Nodehill, or Upper St James’s Street, is an interesting road to explore. It leads due south from the shopping centre (and the bus station) and would have been the main road into the town once upon a time. Apparently it got its name because the bodies (noddies) of an invading French army were buried here hundreds of years ago. Gruesome tale aside this road houses an interesting array of little local shops and businesses and at its head is the former library, now a sixth form college, that was built by Sir Charles Seely, founder of the first lending libraries.

Scarrots Lane and Gray’s Walk (named after Valentine Gray) - just off of St James’s Street - are also interesting alleys to discover, with quirky local shops and interesting arcades .

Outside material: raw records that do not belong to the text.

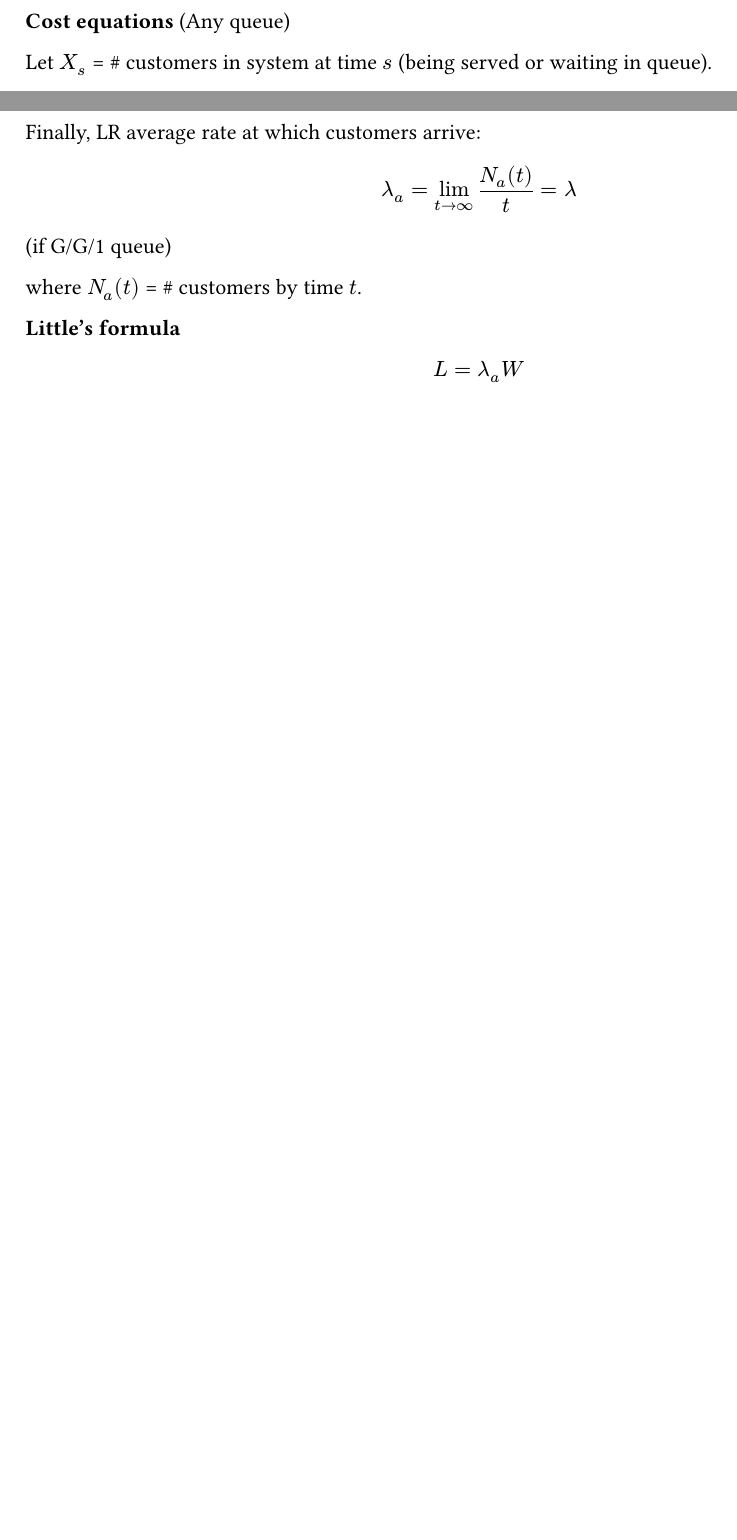
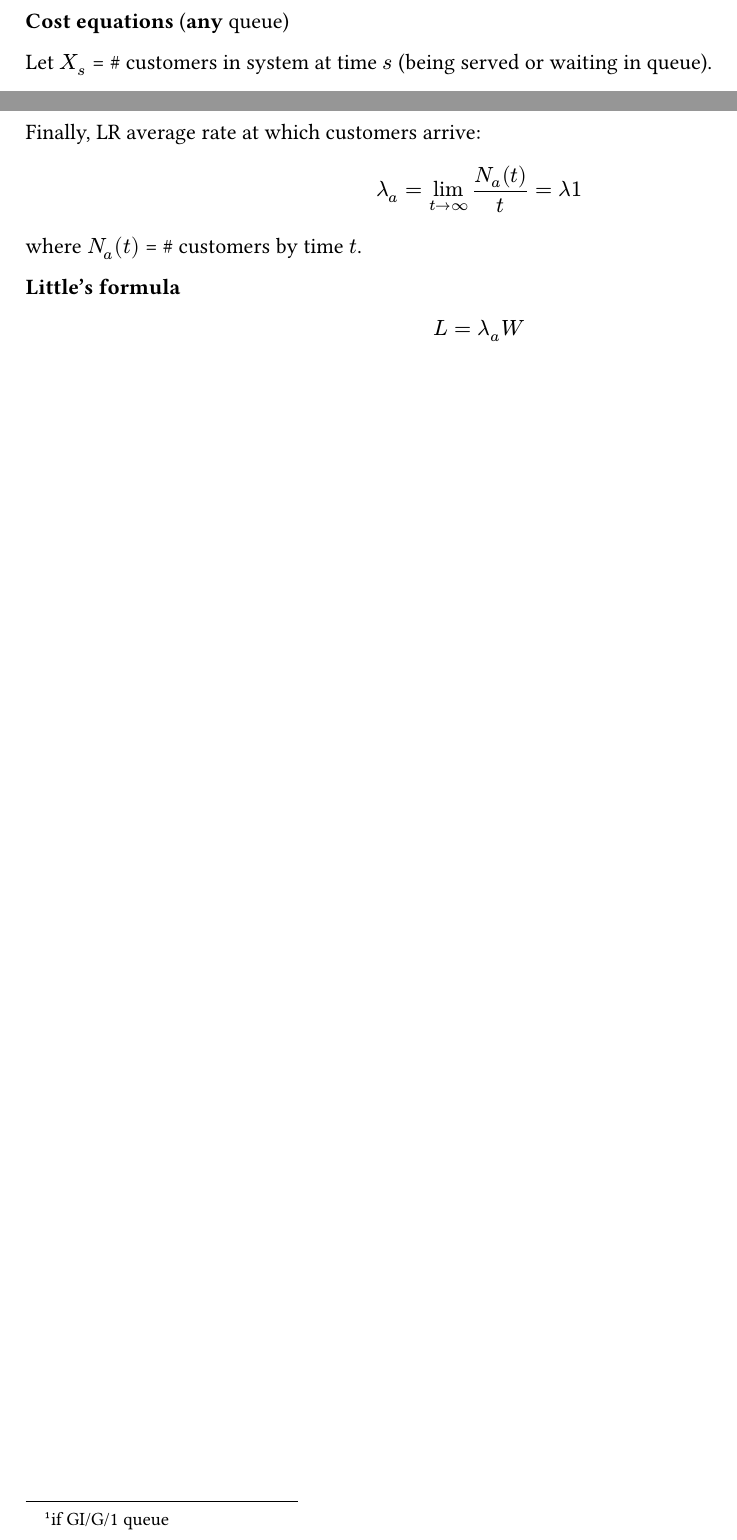
Before and after one commit to stvhuang/stat150, a Typst document (lec23.typ): two parts of pages 8 and 10 of 10, joined at a grey line, cut so that both start at the same text, the shorter picture padded with empty space. Compiled offline with Typst 0.15.

Commit message:
chore: update 23

```diff
--- a/lec23.typ
+++ b/lec23.typ
@@ -107,9 +107,8 @@ where $W_m$ = amount of time spent in system by $m$th customer.
 
 Finally, LR average rate at which customers arrive:
 $
-  lambda_a = lim_(t -> oo) (N_a (t)) / t = lambda
+  lambda_a = lim_(t -> oo) (N_a (t)) / t = lambda#footnote[if GI/G/1 queue]
 $
-(if G/G/1 queue)
 
 where $N_a (t)$ = \# customers by time $t$.
 
```
Also changed, not shown: lec23.typ (2 more changed lines).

The Wheatsheaf and The Castle are two of the oldest buildings and pubs in the town – the former has a wooden rose in the ceiling under which the royalists met. Charles I was imprisoned in Carisbrooke Castle just to the west of Newport and he is reputed to have stayed at the Old Grammar School that is on the corner of Lugley St and Lower St James’s Street while the Treaty of Newport was being negotiated. Built in 1610 and possibly the oldest building in the town, Charles I is said to have left there in 1648 to be taken to London for execution, knighting the headmaster just before he climbed into his coach.

The Romans built a villa in Newport, not far from the banks of the Medina just to the south of the town. Park in M&S car park and you can walk down Medina Avenue and then up Cypress Road to the villa remains and museum (it’s impossible to park in the road). It’s a relatively small site but the hypocaust bath suite is quite superb.

If you want a swim you can head for the Medina Leisure Centre just north east of the town on the Fairlee Road and it is here that our best and biggest theatre is also housed. Just off of the Coppins Bridge Roundabout are the Cineworld cinema complex and the William Coppin Lloyds Bar - a mecca for night owls.

Newport has something for everyone; a great shopping centre, a lovely art gallery, two theatres, great restaurants and pubs and a thriving nightlife community. Make sure you add it to your itinerary.